Transaction Hash Upgrade Guide


Note: This guide documents how to use the transaction hash with the Authorize.Net API. Users of the legacy AIM connection method should refer to the AIM Guide, pages 57-59, for instructions. Users of the legacy SIM and DPM connection methods should refer to the SIM Guide, pages 73-75.

Authorize.Net is phasing out the MD5 based transHash element in favor of the SHA-512 based transHashSHA2. The setting in the Merchant Interface which controls the MD5 Hash option will be removed by the end of January 2019, and the transHash element will stop returning values at a later date to be determined.

When you receive a transaction response from Authorize.Net, it includes the transHashSHA2 element.  transHashSHA2 contains the HMAC-SHA512 hash that Authorize.Net generated for the transaction. To use it, construct a HMAC-SHA512 hash and compare your hash result with transHashSHA2. If the two values match, the transaction response came from Authorize.Net.

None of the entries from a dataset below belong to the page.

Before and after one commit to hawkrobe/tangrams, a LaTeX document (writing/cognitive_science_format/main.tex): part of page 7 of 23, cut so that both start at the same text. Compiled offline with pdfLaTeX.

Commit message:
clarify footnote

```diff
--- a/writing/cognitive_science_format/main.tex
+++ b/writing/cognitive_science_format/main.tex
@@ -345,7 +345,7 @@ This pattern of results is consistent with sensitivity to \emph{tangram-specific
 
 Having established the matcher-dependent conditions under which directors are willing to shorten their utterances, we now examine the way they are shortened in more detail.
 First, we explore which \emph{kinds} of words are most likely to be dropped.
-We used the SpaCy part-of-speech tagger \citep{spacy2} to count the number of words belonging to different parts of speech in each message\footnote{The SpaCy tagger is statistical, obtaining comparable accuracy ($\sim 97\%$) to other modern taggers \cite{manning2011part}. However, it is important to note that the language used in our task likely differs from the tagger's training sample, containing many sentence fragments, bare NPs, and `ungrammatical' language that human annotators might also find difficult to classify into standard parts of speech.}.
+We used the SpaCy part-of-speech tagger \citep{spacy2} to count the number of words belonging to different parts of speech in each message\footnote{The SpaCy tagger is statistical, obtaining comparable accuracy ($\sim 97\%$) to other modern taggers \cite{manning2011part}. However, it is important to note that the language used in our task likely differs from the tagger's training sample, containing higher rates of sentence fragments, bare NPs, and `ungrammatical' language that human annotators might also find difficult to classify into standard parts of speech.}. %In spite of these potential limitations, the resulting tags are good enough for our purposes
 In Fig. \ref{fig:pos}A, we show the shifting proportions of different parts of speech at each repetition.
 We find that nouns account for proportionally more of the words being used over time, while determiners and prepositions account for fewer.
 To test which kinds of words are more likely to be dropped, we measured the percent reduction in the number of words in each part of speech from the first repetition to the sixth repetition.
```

Note: The value of transHashSHA2 will be null if you do not generate the Signature Key first.

Note: All Authorize.Net values, including the Signature Key and the transHashSHA2 element, use ISO 8859-1 characters. Using Unicode instead of ISO 8859-1 may cause hash mismatches.

To use the Signature Key to validate the value of transHashSHA2:

  1. Step 1. Generate a Signature Key and store it in a secure location on your server.

  2. Step 2. Convert the Signature Key into a byte array.

  3. Step 3. Create a message string that starts with a caret ( ^ ), followed by the following three fields delimited by carets, and terminated with another caret:

    •    The API Login ID that you send in createTransactionRequest in the name element.

    •    The transaction ID that we send in createTransactionResponse in the transId element.

    •    The transaction amount that we send in createTransactionResponse in the amount element.

    For example, if your API Login ID is "ANet123", the value of transId is "20987654321", and the value of amount is "9.99", the message string would look like this:

  4. Step 4. Use HMAC-SHA512 to hash the byte array form of the Signature Key from Step 2 with the message string from Step 3.

  5. Step 5. Compare the value of transHashSHA2 with the output from the HMAC-SHA512 hash mentioned in Step 4.

For C# users, Authorize.Net provides the following code for converting the Signature Key into a byte array and calculating the HMAC-SHA512 hash.



public string HMACSHA512(string key, string textToHash)
    if (string.IsNullOrEmpty(key))
        throw new ArgumentNullException("HMACSHA512: key", "Parameter cannot be empty.");
    if (string.IsNullOrEmpty(textToHash))
        throw new ArgumentNullException("HMACSHA512: textToHash", "Parameter cannot be empty.");
    if (key.Length % 2 != 0 || key.Trim().Length < 2)
        throw new ArgumentNullException("HMACSHA512: key", "Parameter cannot be odd or less than 2 characters.");
        byte[] k = Enumerable.Range(0, key.Length)
                    .Where(x => x % 2 == 0)
                    .Select(x => Convert.ToByte(key.Substring(x, 2), 16))
        HMACSHA512 hmac = new HMACSHA512(k);
        byte[] HashedValue = hmac.ComputeHash((new System.Text.ASCIIEncoding()).GetBytes(textToHash));
        return BitConverter.ToString(HashedValue).Replace("-", string.Empty);
    catch (Exception ex)
        throw new Exception("HMACSHA512: " + ex.Message);